Other than getting our drinks we had a chance to meet with tons of Producers and Distributors and come learn that not all the sake's are made by major manufacturers and that there are still a lot of Seasonal small breweries. There was one in particular "Sake Story" that was a family owned and operated (by that I mean, they're a 4 man operation from harvesting to bottling). So when I drink some of these bottles I take my time to enjoy the flavor because someone out in the middle of Japan "busted their ass" to make this bottle. In the mix of it all there were quite a few that stood out to us:
Val: Going back to my taste for "sweeter" sake, the first company that truly won me over was actually the last vendor we visited – Homare Sake Brewery/Nishimoto Trading Company. While a wide variety of sake was offered by them - especially one in a metal can, I double-dipped on the Tsukasabotan Junmai Mountain Yuzu sake. It was quite refreshing, with a lemony, citrus taste, served chilled and smooth going down. After that it was the Strawberry Nigori sake that completely won me over. Again very sweet, you could distinctly taste the strawberries without being overpowered by the alcohol, a little dry but much like the Mountain Yuzu, very refreshing. Finally we go back to the first vendor – Kikusui who were showing off two products I really enjoyed. The first is a can sake called "Funaguchi Kikusui Ichiban Shibori" (we'll call it Funaguchi for short), which is an unpasteurized, undiluted sake that has a nice clean taste to it and not overpowering as I would have expected. Finally we have Mio, a sparkling sake that taste pretty much like champagne. It's very soft, very smooth and the fizz gives it that extra pop.
Alacran: We met a lot of interesting characters and taste plenty of sakes during this event. At one kiosk there is a sake, introduced by Samurai Chris Johnson called "Cowboy Yamahai" a strong robust sake that goes well with steaks. We also met with Kevin Mustonen who was showing off Futsu Shu (Genshu), sake aged in whisky barrels that gave it a very dry flavor with a strong 19% Alc content. In the rear of the venue they had a special area for the beef, how the cattle are fed and how the different cuts of meat make a difference. The Wagyu they served us was prepared in two ways first in a light almost stir-fry and the second as a med-rare steak both very delicious but very distinct as they brought out the beef flavor.

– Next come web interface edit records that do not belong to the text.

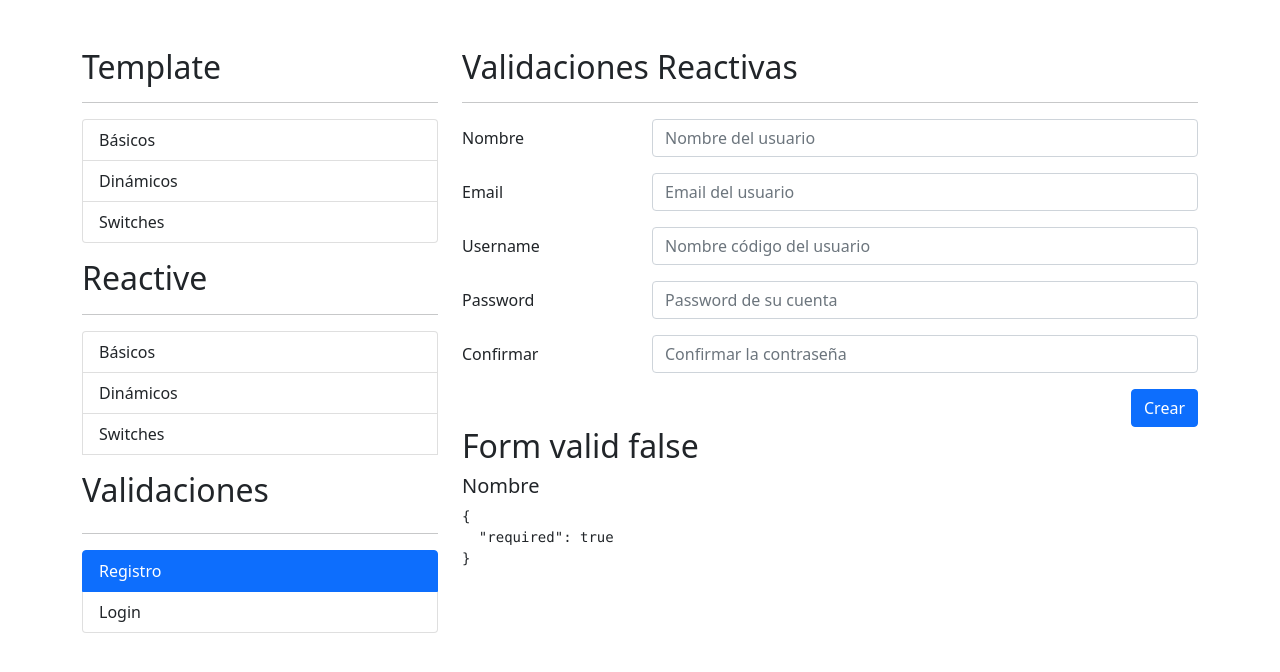
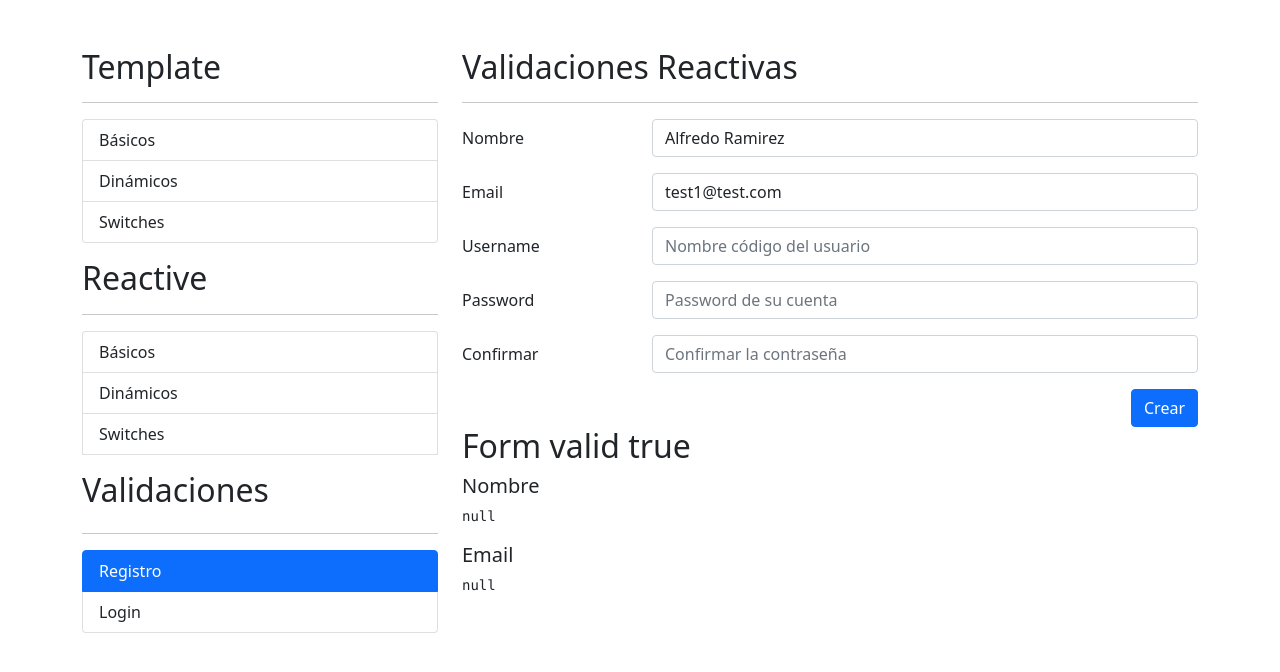
Before and after one commit to WiiruxCruz/06-formulariosApp, an Angular app: page /auth/registro in a window 1280 px wide. Shown: the top 672 px of the page. Built offline with nearby package versions, Linux system fonts and the light colour scheme.

Commit message:
Evaluación de email

```diff
--- a/src/app/auth/pages/registro/registro.component.html
+++ b/src/app/auth/pages/registro/registro.component.html
@@ -34,7 +34,14 @@
 						type="email"
 						class="form-control"
 						placeholder="Email del usuario"
+						formControlName="email"
 					>
+					<span
+						class="form-text text-danger"
+						*ngIf="campoNoValido('email')"
+					>
+						El correo es obligatorio
+					</span>
 				</div>
 			</div>
 
@@ -95,3 +102,6 @@
 
 <h5>Nombre</h5>
 <pre>{{ miFormulario.controls.nombre.errors | json}}</pre>
+
+<h5>Email</h5>
+<pre>{{ miFormulario.controls.email.errors | json}}</pre>
--- a/src/app/auth/pages/registro/registro.component.ts
+++ b/src/app/auth/pages/registro/registro.component.ts
@@ -11,14 +11,21 @@
 
 	//TODO Temporal
 	nombreApellidoPattern: string = '([a-zA-Z]+) ([a-zA-Z]+)';
+	emailPattern: string = '^[a-z0-9._%+-]+@[a-z0-9.-]+\\.[a-z]{2,4}$';
+
 
 	miFormulario: FormGroup = this.fb.group({
-		nombre: ['', [ Validators.required, Validators.pattern( this.nombreApellidoPattern ) ]]
+		nombre: ['', [ Validators.required, Validators.pattern( this.nombreApellidoPattern ) ]],
+		email: ['', [ Validators.required, Validators.pattern( this.emailPattern ) ]]
 	});
 
 	constructor( private fb: FormBuilder) { }
 
 	ngOnInit(): void {
+		this.miFormulario.reset({
+			nombre: 'Alfredo Ramirez',
+			email: 'test1@test.com'
+		})
 	}
 
 	campoNoValido( campo: string ) {
```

Unfortunately we couldn't get into the seminars, which were full to capacity. However affiliate website owner and all-around nice guy. Greg Wilcox of "Destroy All Fanboys" did attend and he had a great time. I wish we could have gotten in but nonetheless it was still worth the trek to taste all that delicious sake plus delving a little bit deeper into Japanese culture. Good food, good drink = Good times!